[[ Records provided, beginning ]]
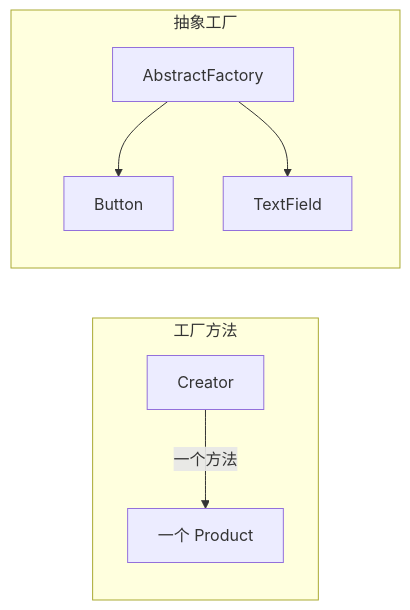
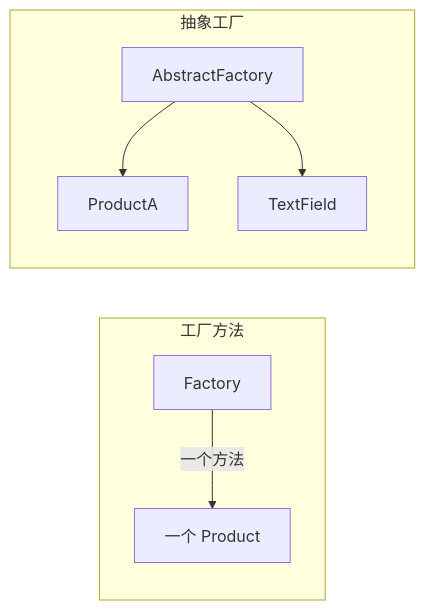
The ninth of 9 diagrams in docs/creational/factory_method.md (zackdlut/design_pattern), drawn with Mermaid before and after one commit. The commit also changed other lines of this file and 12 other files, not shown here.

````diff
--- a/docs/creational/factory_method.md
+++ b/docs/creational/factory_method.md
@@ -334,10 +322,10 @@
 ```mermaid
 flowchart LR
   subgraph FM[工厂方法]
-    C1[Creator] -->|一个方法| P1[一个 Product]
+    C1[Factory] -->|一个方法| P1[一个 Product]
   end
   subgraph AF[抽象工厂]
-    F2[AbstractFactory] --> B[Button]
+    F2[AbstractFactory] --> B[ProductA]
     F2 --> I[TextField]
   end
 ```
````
[[ Records provided, end ]]
[[ Records provided, beginning ]]
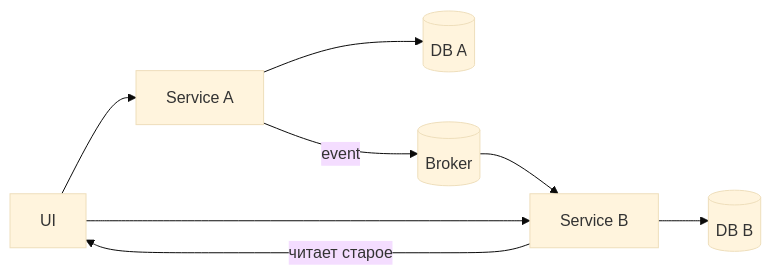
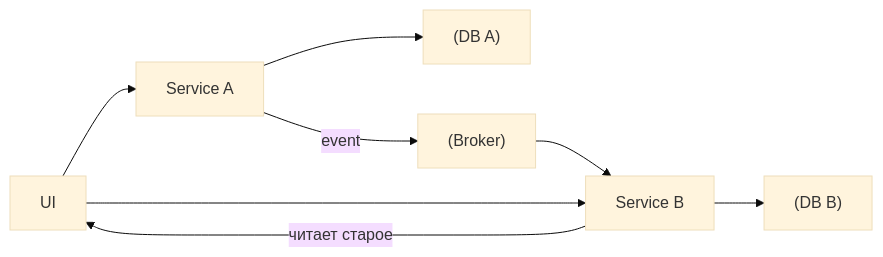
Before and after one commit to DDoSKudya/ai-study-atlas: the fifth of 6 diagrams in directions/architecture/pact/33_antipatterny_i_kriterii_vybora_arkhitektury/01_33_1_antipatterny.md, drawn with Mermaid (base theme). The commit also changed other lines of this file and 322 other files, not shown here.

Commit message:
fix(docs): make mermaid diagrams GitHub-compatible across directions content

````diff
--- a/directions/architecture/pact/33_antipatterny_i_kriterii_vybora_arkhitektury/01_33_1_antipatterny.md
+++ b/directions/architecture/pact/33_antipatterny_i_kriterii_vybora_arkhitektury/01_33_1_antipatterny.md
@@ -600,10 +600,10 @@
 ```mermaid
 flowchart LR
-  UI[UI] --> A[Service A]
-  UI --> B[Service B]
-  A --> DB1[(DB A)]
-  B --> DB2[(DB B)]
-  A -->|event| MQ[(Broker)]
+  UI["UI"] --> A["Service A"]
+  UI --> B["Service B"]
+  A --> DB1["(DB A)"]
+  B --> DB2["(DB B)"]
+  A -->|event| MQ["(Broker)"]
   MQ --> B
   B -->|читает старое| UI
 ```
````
[[ Records provided, end ]]
[[ Records provided, beginning ]]
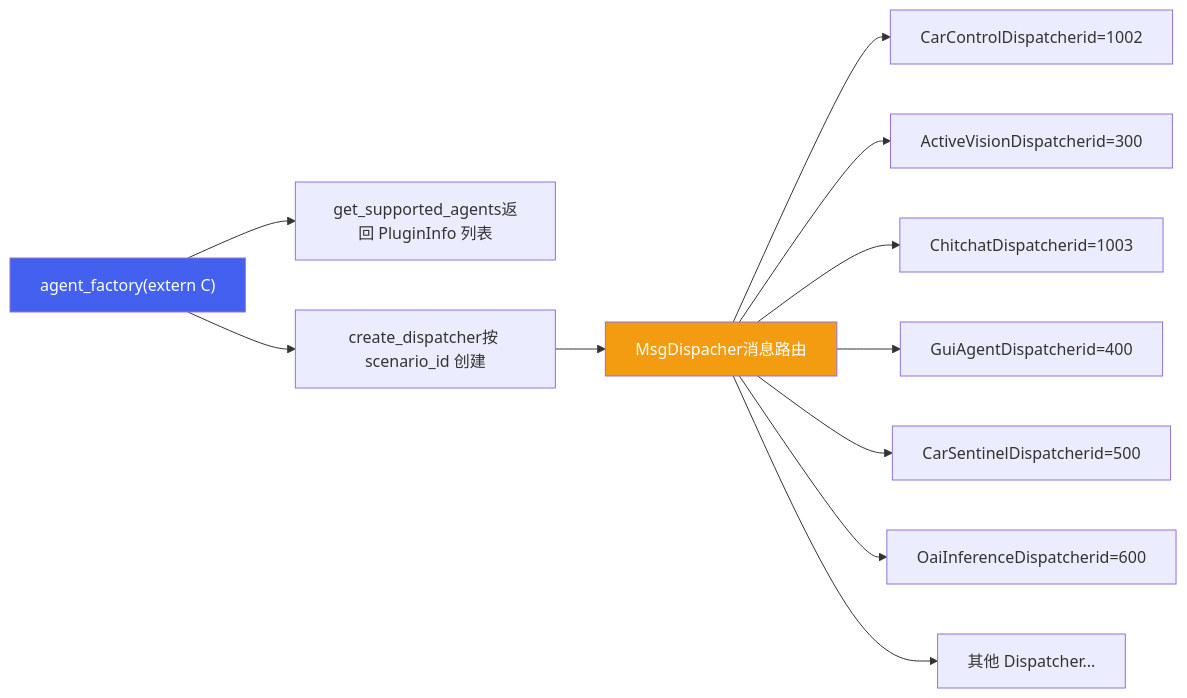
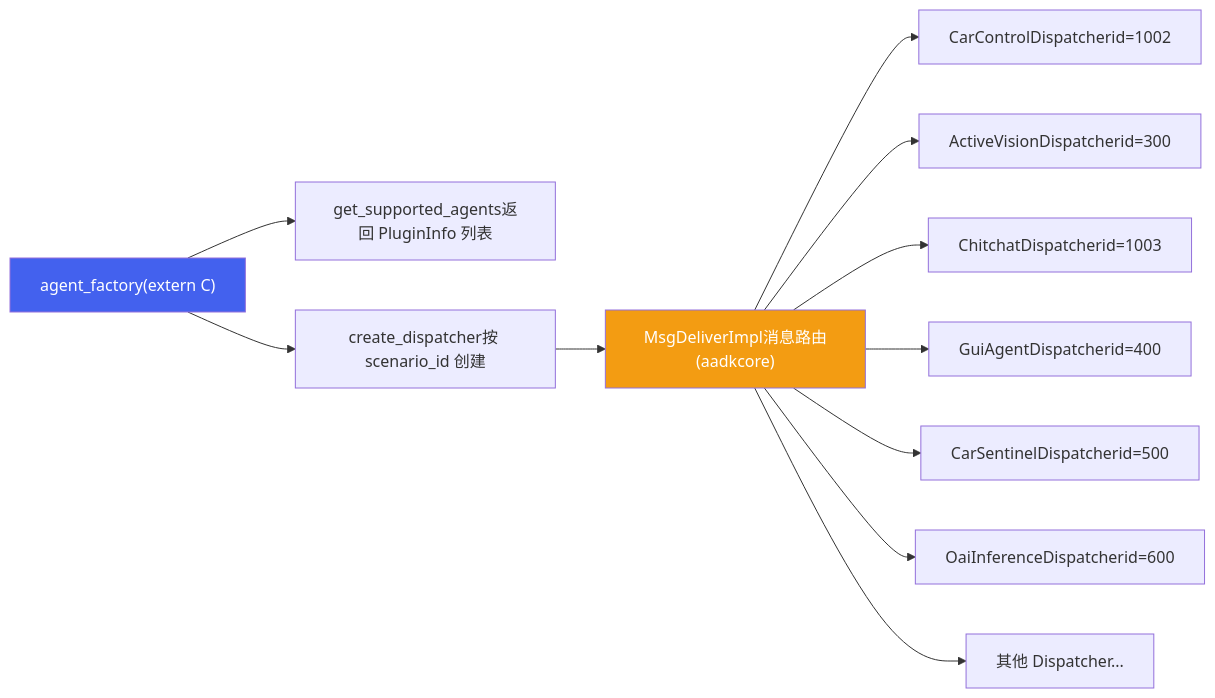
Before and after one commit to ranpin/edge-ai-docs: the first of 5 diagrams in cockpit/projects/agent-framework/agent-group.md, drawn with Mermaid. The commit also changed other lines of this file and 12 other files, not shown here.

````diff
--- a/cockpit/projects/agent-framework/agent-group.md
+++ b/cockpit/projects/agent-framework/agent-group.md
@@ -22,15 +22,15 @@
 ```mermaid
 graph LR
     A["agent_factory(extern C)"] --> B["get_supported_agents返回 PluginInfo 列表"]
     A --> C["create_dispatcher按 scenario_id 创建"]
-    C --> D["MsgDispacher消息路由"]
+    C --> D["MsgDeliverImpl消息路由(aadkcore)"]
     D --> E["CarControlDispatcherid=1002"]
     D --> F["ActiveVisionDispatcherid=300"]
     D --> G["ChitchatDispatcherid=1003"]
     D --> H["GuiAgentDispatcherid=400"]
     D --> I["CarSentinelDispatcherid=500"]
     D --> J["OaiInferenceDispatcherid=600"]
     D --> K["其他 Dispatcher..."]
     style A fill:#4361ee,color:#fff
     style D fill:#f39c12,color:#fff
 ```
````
[[ Records provided, end ]]
What you have to do:
Among the lines above, return those that contain the string "style".

Exercise response:
     style A fill:#4361ee,color:#fff
     style D fill:#f39c12,color:#fff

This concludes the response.